We have spoken before how we like our allotment to be visually appealing. To this end we have sweeping wood-chip paths that invite you to wander around the plot and resting areas to sit and contemplate or relax. We are growing a chamomile lawn, have night-scented stock, cosmos and other ‘pretty’ flowers adorning our ‘durt’.
It is partly because our background is in horticulture, rather than agriculture – so we just can’t help ourselves – all that open ground to play with – a blank canvas asking to be painted.
Of course the butterflies, bees and other assorted pollinators and predators don’t do our vegetables any harm either…
It seems this type of approach is unsettling some of the more traditional plot holders, with their regimented rows and predictable ‘two up – two down plots’..
The Scotsman paper says –
The Telegraph explains
“Women also tend to want to tidy things up, grow flowers and put curtains in their sheds, which to some men goes completely against their idea of what an allotment should be about. It is a case of ‘not on my vegetable patch’.”
Thankfully, both articles report that any misgivings and uneasiness experienced by those men soon evaporates. The usual banter of seed swapping and top tips soon fill the plots again. The common goal of wanting delicious vegetables, no doubt being a soothing tonic.
We don’t have any ‘old-timers’ on our allotment, – mores the pity – nothing beats experience – in allotment gardening and life in general – our site is the poorer for it.
We are a mixed group in our allotment style – all scratching our mark in the earth and making our allotment our own.
Increasingly people in Britain are crying out for a simpler, ‘greener’ life. (And what a diverse group of people we are on this tiny island). Allotments are meeting that need and reciprocally the mish-mash of styles and quirks found on allotments reflect it..
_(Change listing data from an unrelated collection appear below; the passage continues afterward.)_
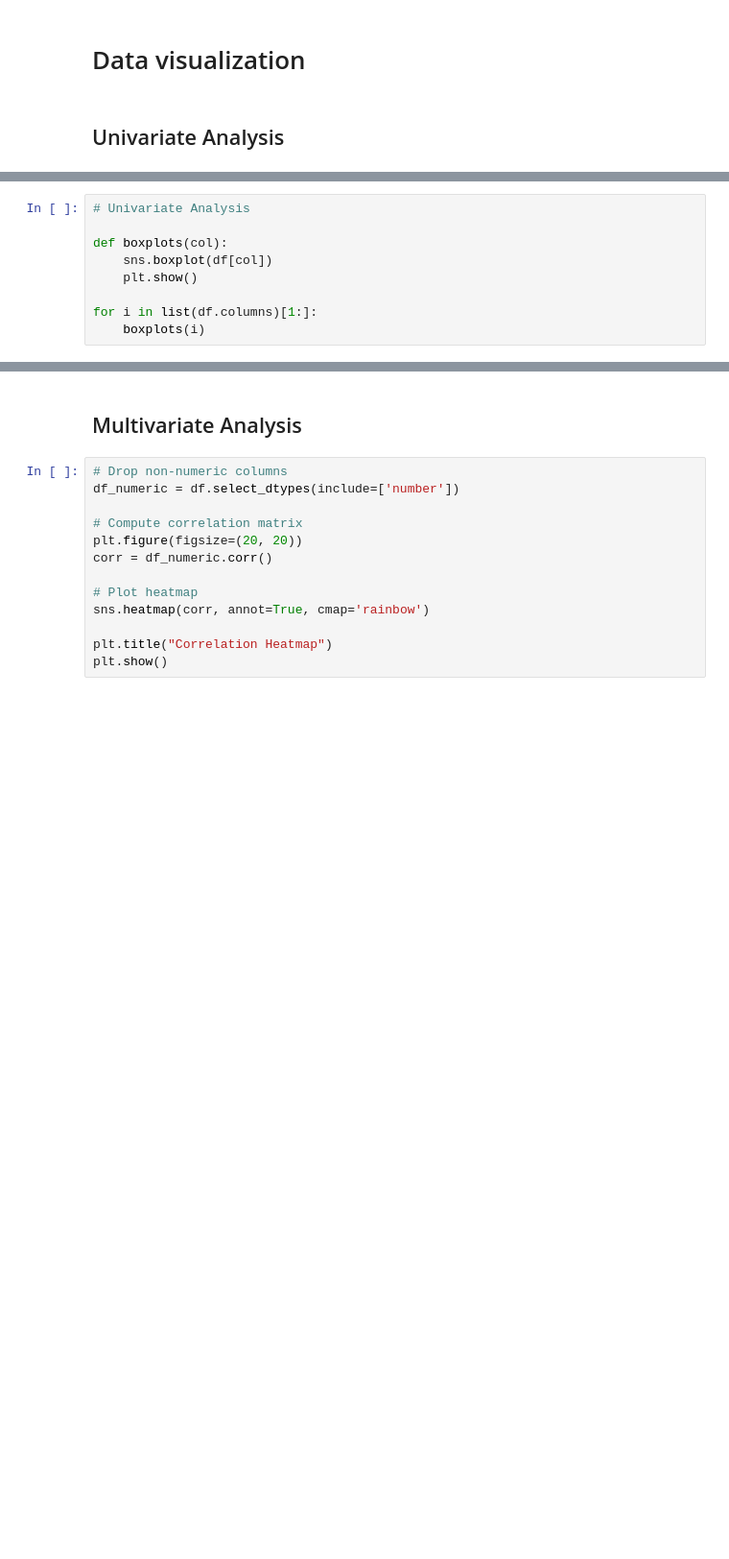
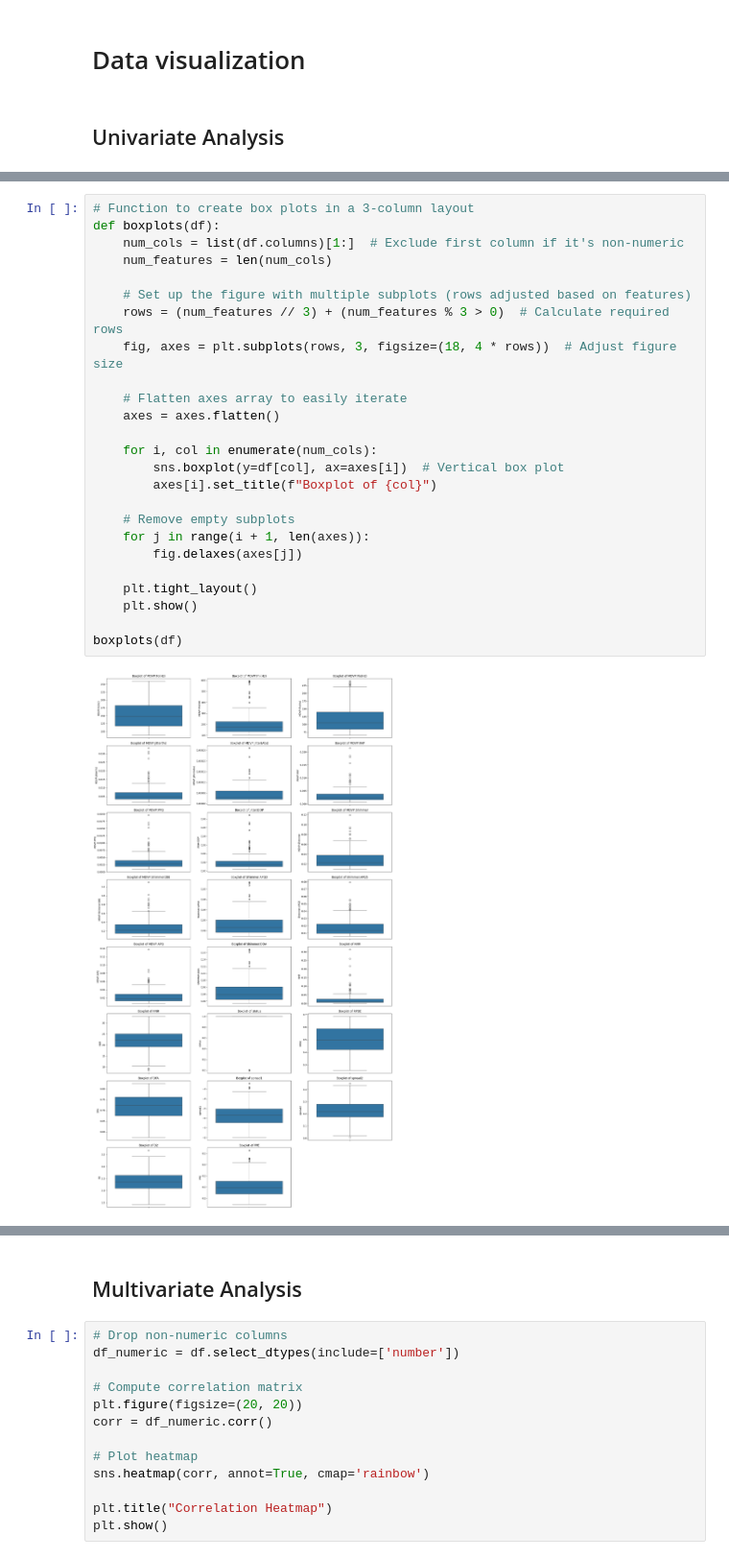
Before and after one commit to projjalbhattacharyya/HealthDesk-Multiple-Diseases-Prediction, a Jupyter notebook: modelling and training/Parkinsons Disease.ipynb, the cells around one changed output, grey strips where cells are left out. Shown at 96% size. Cells and saved outputs as stored; diff of their text form; blank space fills up the shorter version.

```diff
--- a/modelling and training/Parkinsons Disease.ipynb
+++ b/modelling and training/Parkinsons Disease.ipynb
@@ -182,9 +208,0 @@ for i in list(df.columns)[1:]:
-# %%
-# Univariate Analysis
-
-def boxplots(col):
-    sns.boxplot(df[col])
-    plt.show()
-
-for i in list(df.columns)[1:]:
-    boxplots(i)
@@ -204,0 +234,27 @@ for i in list(df.columns)[1:]:
+# %%
+# Function to create box plots in a 3-column layout
+def boxplots(df):
+    num_cols = list(df.columns)[1:]  # Exclude first column if it's non-numeric
+    num_features = len(num_cols)
+
+    # Set up the figure with multiple subplots (rows adjusted based on features)
+    rows = (num_features // 3) + (num_features % 3 > 0)  # Calculate required rows
+    fig, axes = plt.subplots(rows, 3, figsize=(18, 4 * rows))  # Adjust figure size
+
+    # Flatten axes array to easily iterate
+    axes = axes.flatten()
+
+    for i, col in enumerate(num_cols):
+        sns.boxplot(y=df[col], ax=axes[i])  # Vertical box plot
+        axes[i].set_title(f"Boxplot of {col}")
+
+    # Remove empty subplots
+    for j in range(i + 1, len(axes)):
+        fig.delaxes(axes[j])
+
+    plt.tight_layout()
+    plt.show()
+
+boxplots(df)
+# %% [output]
+[figure, added]
```
Also changed, not shown: parts of 6 cells of this notebook, 1 other file.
Casting your eye over allotments these days certainly makes for interesting viewing…